National Honesty Index from National Honesty Index on Vimeo. The National Honesty Index is a interesting project put together by Honest Tea in order to determine the most honest cities in America. To gather their data they conducted experiments in 30 cities using unmanned pop-up stores where people were asked to pay $1 on the honor system if they took a bottle of tea. Here are some key highlights:
The 5 Least Honest Cities (% people who paid)
The 5 Most Honest Cities
In addition to just being interesting (although not completely scientific), the Honesty Index is a great example of how to run a viral campaign. Here are three takeaways for your next project:
1. Keep it relevant to your brand:
Great campaigns will leave the brand fundamentally stronger than it was before. While I haven’t done any testing, my feeling is that the Honesty Index helps position Honest Tea as a company and product that one can trust. In 2011, cities with the experiment saw double-digit growth, so it looks like the campaign theme was important enough to consumers to help keep Honest Tea top of mind during purchasing decisions.
2. Generate real data:
Generating a lot of real data is time consuming and expensive. But the payoff is that you can create a more objective source of information around which conversations can be framed. The goal is not to be right, but to facilitate a dialogue around a core theme. This allows everyone to take an interest and participate in converting facts into information and information into stories that can be shared.
3. UX (user experience) is not an afterthought:
Once the data was generated, Honest Tea could have just uploaded a big list and called it a day. This would have picked up some interest, but not nearly as much as they have by making the data extremely interactive and accessible. Most people aren’t comfortable crunching large data sets, but that doesn’t mean they don’t have interest in the data or that they don’t understand the relevance. Making information accessible and interactive helps create a tool that allows others to build their own interpretations and creates more opportunities for conversations to be started. I mean, who would have thought this:
And what about the value of a project like this?

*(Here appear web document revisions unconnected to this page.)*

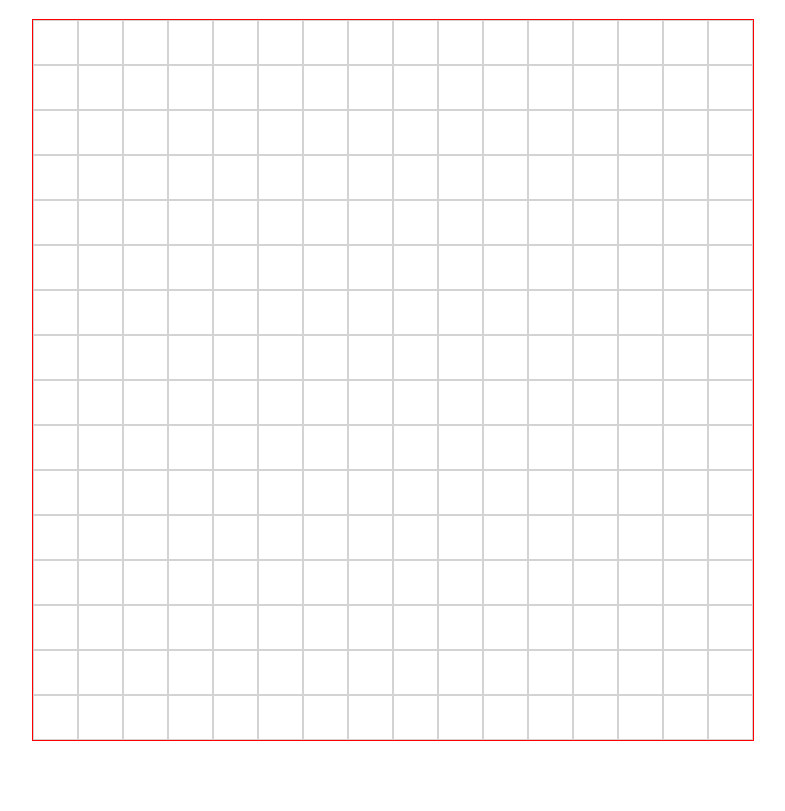
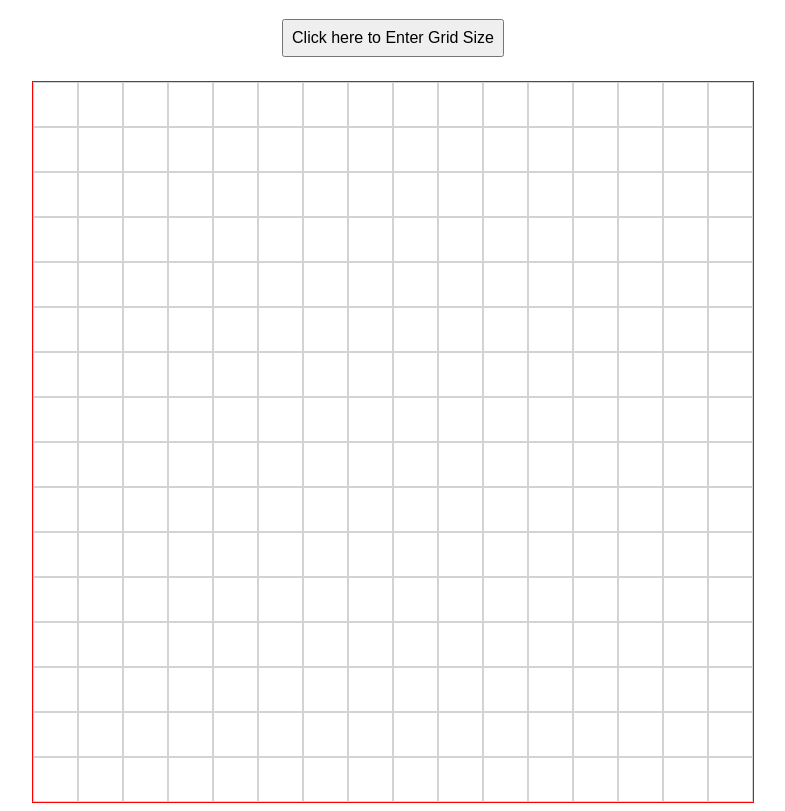
Before and after one commit to shayasgit/Etch-a-Sketch, a plain HTML site: page index.html in a window 1280 px wide. Shown: the part 61-872 px from the top of the page, without its empty margins (247-1032 px from the left). Before the commit the page ends 810 px from the top, so only its background shows below. Drawn offline with Linux system fonts and the light colour scheme.

Commit message:
Added btn for prompt but event not scripted

```diff
--- a/index.html
+++ b/index.html
@@ -1,5 +1,6 @@
 <!DOCTYPE html>
 <html lang="en">
+
 <head>
     <meta charset="UTF-8">
     <meta name="viewport" content="width=device-width, initial-scale=1.0">
@@ -7,11 +8,11 @@
     <link rel="stylesheet" href="./styles/style.css">
     <script src="./scripts/script.js" defer></script>
 </head>
+
 <body>
     <h1>Etch-a-Sketch</h1>
+    <button class="prompt">Click here to Enter Grid Size</button>
+    <div class="container"></div>
+</body>
 
-    <div class="container">
-
-    </div>
-</body>
 </html>
--- a/styles/style.css
+++ b/styles/style.css
@@ -23,3 +23,12 @@ h1 {
 .grid-cell {
     border: 1px solid lightgrey;
 }
+
+.prompt {
+    margin: auto;
+    margin-bottom: 24px;
+    display: block;
+    text-align: center;
+    font-size: 16px;
+    padding: 8px;
+}
```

So far, the latest campaign has 169,000 Facebook Likes (according to one report on Social Media Today these Fans are likely to spend more than double on a product with 74% being “likely to recommend” compared to 38% for non-Likes). In 2011, the report garnered 280 million impressions, 160 press stories, $2.79 million in earned media, double-digit sales growth in cities where they held the experiments (via Social Times).
Overall, probably not a bad investment for Honest Tea – especially if this data helps some of the lowest ranked cities start looking for ways to get themselves higher up the list.